Problem description -> What is needed is an exact copy of every record.

Modification records ->
--*--
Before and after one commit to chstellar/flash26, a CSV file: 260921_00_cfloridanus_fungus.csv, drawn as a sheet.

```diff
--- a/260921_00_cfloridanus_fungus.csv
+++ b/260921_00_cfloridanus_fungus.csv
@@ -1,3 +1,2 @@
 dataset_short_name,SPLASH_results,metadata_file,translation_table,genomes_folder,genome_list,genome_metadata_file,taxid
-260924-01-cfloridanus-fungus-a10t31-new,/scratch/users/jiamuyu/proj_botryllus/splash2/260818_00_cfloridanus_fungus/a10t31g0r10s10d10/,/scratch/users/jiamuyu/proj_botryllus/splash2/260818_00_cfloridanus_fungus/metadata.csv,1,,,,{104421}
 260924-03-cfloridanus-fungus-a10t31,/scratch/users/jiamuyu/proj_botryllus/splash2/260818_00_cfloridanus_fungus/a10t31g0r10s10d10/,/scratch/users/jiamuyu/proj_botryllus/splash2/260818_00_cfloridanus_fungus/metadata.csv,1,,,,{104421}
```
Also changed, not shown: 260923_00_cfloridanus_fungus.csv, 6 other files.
--*--
Task output ->
Before and after one commit to chstellar/flash26, a CSV file: 260921_00_cfloridanus_fungus.csv, drawn as a sheet.

```diff
--- a/260921_00_cfloridanus_fungus.csv
+++ b/260921_00_cfloridanus_fungus.csv
@@ -1,3 +1,2 @@
 dataset_short_name,SPLASH_results,metadata_file,translation_table,genomes_folder,genome_list,genome_metadata_file,taxid
-260924-01-cfloridanus-fungus-a10t31-new,/scratch/users/jiamuyu/proj_botryllus/splash2/260818_00_cfloridanus_fungus/a10t31g0r10s10d10/,/scratch/users/jiamuyu/proj_botryllus/splash2/260818_00_cfloridanus_fungus/metadata.csv,1,,,,{104421}
 260924-03-cfloridanus-fungus-a10t31,/scratch/users/jiamuyu/proj_botryllus/splash2/260818_00_cfloridanus_fungus/a10t31g0r10s10d10/,/scratch/users/jiamuyu/proj_botryllus/splash2/260818_00_cfloridanus_fungus/metadata.csv,1,,,,{104421}
```
Also changed, not shown: 260923_00_cfloridanus_fungus.csv, 6 other files.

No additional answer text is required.